Task objective:
Report back every line of the entries that contains "section", exactly as written.

····················

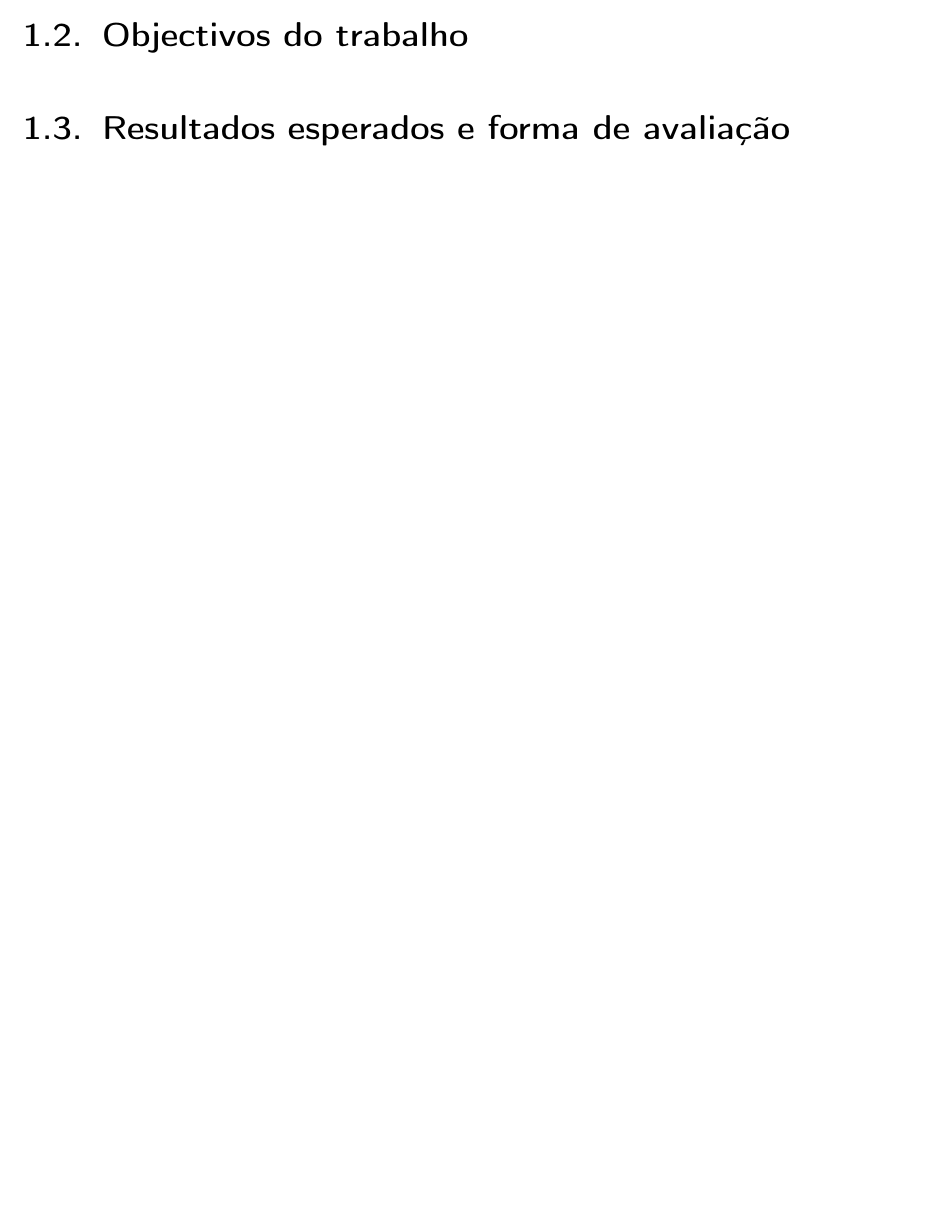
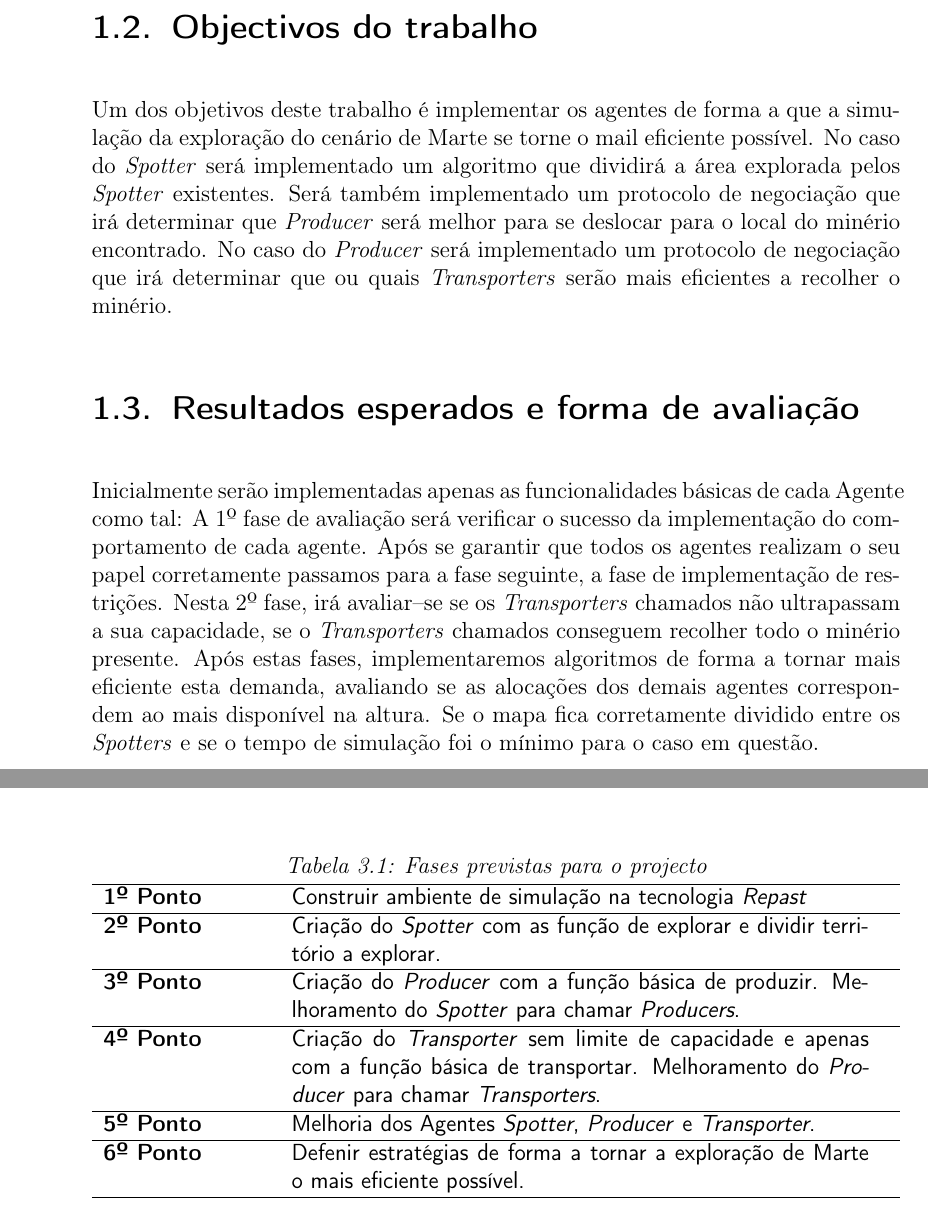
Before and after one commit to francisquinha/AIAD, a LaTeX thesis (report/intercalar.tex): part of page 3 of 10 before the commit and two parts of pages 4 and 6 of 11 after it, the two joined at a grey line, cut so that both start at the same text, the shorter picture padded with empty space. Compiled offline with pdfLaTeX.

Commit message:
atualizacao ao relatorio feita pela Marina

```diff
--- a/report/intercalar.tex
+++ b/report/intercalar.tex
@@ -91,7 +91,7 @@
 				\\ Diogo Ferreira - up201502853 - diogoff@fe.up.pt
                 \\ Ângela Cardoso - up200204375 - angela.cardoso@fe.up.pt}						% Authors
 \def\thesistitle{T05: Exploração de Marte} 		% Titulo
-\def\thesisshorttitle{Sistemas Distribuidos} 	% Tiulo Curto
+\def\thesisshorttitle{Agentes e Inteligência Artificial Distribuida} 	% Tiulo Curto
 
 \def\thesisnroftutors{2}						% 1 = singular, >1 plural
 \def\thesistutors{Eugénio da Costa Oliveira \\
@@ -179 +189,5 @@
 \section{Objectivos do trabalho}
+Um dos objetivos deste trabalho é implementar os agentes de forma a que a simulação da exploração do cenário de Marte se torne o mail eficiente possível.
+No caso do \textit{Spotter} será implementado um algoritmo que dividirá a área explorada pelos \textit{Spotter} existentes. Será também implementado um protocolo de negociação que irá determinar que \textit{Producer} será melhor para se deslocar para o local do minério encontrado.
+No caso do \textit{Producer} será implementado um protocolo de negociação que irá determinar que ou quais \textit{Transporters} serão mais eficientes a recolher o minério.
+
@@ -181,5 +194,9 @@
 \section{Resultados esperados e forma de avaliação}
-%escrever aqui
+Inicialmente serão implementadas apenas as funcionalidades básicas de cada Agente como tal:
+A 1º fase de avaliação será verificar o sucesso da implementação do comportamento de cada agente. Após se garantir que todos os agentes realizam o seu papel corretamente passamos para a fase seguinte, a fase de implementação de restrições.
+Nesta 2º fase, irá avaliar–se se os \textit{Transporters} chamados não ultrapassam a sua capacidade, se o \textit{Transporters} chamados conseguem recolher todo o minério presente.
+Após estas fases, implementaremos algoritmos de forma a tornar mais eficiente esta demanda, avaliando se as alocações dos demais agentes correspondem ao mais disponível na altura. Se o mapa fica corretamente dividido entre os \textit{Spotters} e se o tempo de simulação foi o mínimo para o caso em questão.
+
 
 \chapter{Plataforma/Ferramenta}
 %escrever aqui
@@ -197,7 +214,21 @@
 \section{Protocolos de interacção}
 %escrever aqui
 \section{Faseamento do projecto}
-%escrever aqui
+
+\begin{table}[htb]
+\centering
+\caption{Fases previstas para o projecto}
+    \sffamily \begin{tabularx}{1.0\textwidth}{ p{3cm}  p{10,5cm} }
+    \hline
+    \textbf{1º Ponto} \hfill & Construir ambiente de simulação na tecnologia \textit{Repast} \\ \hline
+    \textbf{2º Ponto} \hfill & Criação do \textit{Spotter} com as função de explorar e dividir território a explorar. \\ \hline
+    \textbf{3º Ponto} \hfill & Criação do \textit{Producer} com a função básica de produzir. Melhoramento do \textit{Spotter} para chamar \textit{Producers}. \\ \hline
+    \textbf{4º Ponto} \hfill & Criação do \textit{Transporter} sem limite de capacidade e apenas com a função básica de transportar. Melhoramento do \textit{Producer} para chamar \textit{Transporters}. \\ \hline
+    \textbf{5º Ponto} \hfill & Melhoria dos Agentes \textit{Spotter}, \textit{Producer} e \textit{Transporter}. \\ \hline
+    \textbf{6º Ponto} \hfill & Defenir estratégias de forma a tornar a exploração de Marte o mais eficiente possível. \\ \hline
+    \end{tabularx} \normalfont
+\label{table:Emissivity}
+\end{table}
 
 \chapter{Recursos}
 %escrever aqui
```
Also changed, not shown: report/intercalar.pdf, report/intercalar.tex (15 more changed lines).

····················

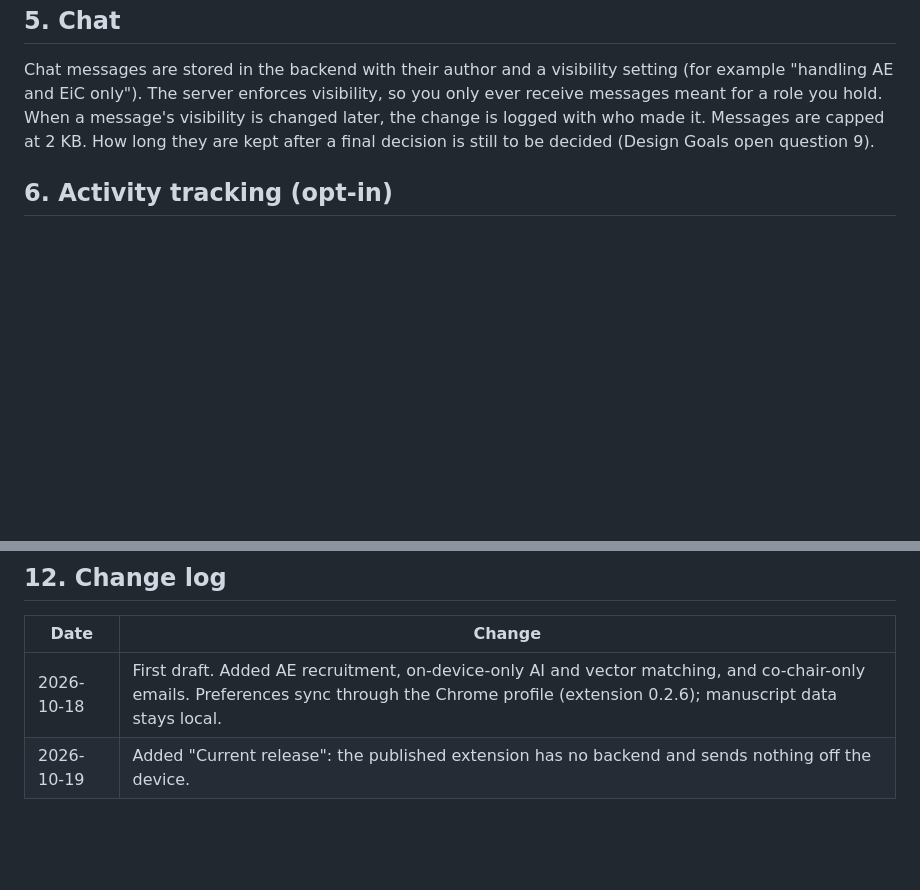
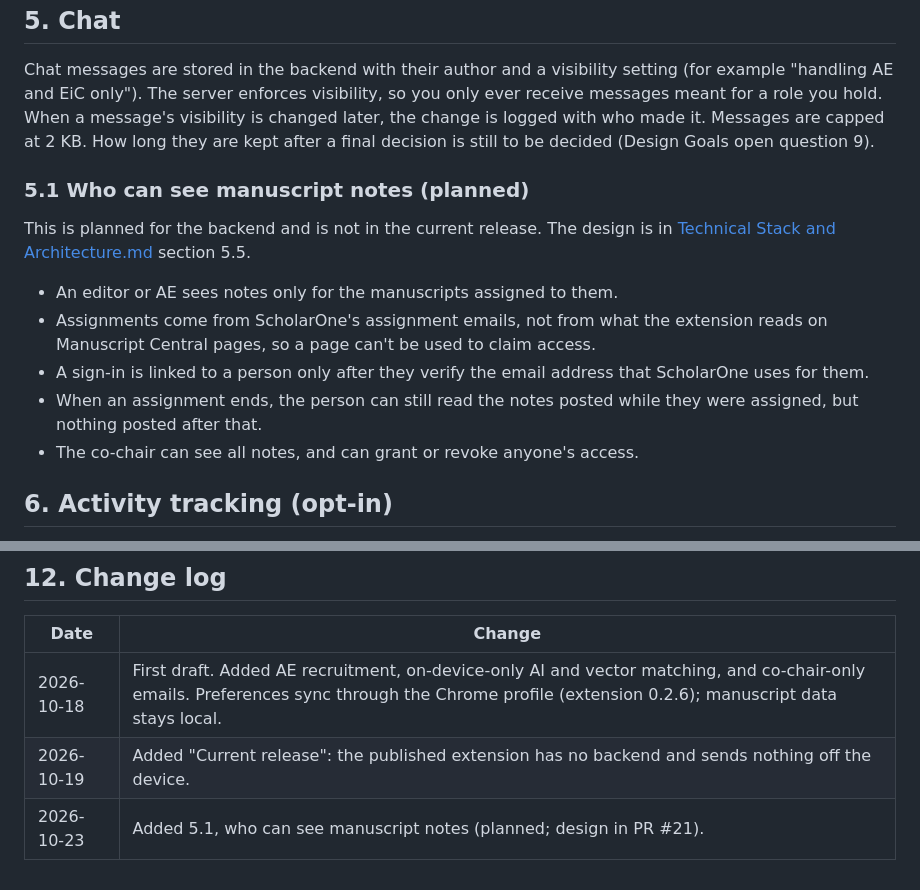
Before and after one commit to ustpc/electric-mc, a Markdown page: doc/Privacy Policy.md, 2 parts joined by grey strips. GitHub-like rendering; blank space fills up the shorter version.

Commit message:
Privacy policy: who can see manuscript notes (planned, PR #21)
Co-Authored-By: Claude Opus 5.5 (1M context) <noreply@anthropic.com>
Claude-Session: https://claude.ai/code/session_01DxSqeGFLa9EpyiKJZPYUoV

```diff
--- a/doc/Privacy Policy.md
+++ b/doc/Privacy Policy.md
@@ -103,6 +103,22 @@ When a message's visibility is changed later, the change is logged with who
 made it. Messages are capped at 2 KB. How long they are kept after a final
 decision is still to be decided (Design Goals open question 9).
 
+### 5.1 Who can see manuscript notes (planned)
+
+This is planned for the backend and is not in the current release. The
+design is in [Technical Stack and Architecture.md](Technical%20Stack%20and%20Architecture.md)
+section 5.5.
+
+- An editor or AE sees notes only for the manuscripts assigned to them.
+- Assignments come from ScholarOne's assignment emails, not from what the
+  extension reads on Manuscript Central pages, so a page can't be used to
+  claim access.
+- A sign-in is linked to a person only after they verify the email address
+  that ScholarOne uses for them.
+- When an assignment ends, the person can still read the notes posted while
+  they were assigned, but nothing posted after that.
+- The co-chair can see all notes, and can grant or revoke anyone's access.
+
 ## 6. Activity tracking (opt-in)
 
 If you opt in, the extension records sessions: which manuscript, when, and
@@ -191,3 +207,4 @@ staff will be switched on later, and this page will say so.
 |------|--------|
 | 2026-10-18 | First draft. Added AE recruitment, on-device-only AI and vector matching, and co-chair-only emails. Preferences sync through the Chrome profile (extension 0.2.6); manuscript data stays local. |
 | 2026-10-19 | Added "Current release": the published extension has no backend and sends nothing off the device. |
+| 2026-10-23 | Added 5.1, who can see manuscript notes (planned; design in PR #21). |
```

····················

Written response:
 \section{Objectivos do trabalho}
 \section{Resultados esperados e forma de avaliação}
 \section{Protocolos de interacção}
 \section{Faseamento do projecto}
+section 5.5.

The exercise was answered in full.